The most common causes for pancreatitis are alcohol abuse and gallbladder disease (e.g., gallstones).
Pancreatitis also can be genetic (called hereditary pancreatitis) or can develop as a result of abdominal trauma (e.g., injury, surgery). Patients who smoke cigarettes are at increased risk, especially if they also abuse alcohol. In about 30% of cases, the cause for pancreatitis is unknown (idiopathic).
In children, inherited conditions (e.g., cystic fibrosis), congenital (i.e., present at birth) abnormalities (e.g., pancreas divisum), and illnesses (e.g., Kawasaki disease, Reye's syndrome) can increase the risk for pancreatitis. Kawasaki disease, also called Kawasaki syndrome, is more common in children who are younger than 5 years of age. It often affects the skin, the mouth and throat, and the lymph nodes, and causes a high fever (above 104° F) for several days. If not properly treated, Kawasaki disease can damage blood vessels and organs, including the pancreas and the heart.
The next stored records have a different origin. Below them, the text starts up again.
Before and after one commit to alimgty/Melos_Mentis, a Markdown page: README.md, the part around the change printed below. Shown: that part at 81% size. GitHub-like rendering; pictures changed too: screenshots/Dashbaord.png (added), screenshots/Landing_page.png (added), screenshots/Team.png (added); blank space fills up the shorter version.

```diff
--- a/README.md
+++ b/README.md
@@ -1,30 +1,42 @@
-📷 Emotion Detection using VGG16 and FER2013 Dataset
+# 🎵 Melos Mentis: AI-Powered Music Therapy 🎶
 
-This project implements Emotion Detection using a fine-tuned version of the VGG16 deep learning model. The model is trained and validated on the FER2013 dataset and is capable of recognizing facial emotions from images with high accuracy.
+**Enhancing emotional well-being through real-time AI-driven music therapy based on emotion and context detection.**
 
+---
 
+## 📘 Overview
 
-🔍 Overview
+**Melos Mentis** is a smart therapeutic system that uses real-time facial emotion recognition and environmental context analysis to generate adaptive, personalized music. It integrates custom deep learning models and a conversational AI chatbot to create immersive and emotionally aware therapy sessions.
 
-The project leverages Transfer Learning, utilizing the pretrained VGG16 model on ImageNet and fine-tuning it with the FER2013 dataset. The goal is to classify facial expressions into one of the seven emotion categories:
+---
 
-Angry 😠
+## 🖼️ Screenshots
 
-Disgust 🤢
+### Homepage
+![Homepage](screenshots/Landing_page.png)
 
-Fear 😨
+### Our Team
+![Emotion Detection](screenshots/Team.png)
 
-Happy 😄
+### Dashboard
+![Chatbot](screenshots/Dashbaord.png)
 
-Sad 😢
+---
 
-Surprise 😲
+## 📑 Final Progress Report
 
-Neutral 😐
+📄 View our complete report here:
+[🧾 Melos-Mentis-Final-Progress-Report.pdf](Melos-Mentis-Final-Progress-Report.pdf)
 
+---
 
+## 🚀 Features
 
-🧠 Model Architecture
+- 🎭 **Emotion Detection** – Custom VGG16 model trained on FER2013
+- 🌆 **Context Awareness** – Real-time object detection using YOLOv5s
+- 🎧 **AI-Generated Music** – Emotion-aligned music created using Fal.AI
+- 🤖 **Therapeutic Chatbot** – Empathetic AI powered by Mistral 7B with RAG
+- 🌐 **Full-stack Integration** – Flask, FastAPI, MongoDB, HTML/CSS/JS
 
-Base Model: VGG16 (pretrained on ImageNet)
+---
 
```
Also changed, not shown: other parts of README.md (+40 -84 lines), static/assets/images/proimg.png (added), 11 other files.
Reye's syndrome, also called Reye syndrome, is a serious illness that is associated with aspirin use in children younger than age 18. Reye's syndrome can affect all organs of the body, including the pancreas, and may be fatal.
Other pancreatitis risk factors in children and adults include the following:
- Bacterial infections (e.g., Mycoplasma, Campylobacter)
- Hemolytic uremic syndrome (HUS) and thrombotic thrombocytopenic purpura (TTP)
- Metabolic disorders (e.g., hyperparathyroidism)
- Obstructions in the biliary system
- Peptic ulcer (occurs in the lower end of the esophagus, the stomach, or the duodenum)
- Systemic lupus erythematosus
- Viral infections (e.g., mumps, coxsackievirus)
Certain medications also can increase the risk for pancreatitis. These drugs include the following:
- Azathioprine, 6-mercaptopurine (immunosuppressive drug used to treat rheumatoid arthritis and following organ transplant; e.g., Imuran®)
- Diuretics (used to reduce edema [swelling] in patients who have chronic heart failure [CHF], liver disease, and kidney disease; e.g., furosemide [Lasix])
- Didanosine or ddI (used to treat HIV infection; e.g., Videx)
- Estrogens (oral contraceptives; used to prevent pregnancy)
- Pentamidine (used to treat some types of pneumonia; e.g., Nubupent)
- Tetracycline (antibiotic used to treat bacterial infections; e.g., Sumycin)
- Valproic acid (anticonvulsant used to treat complex partial seizures; e.g., Depakene)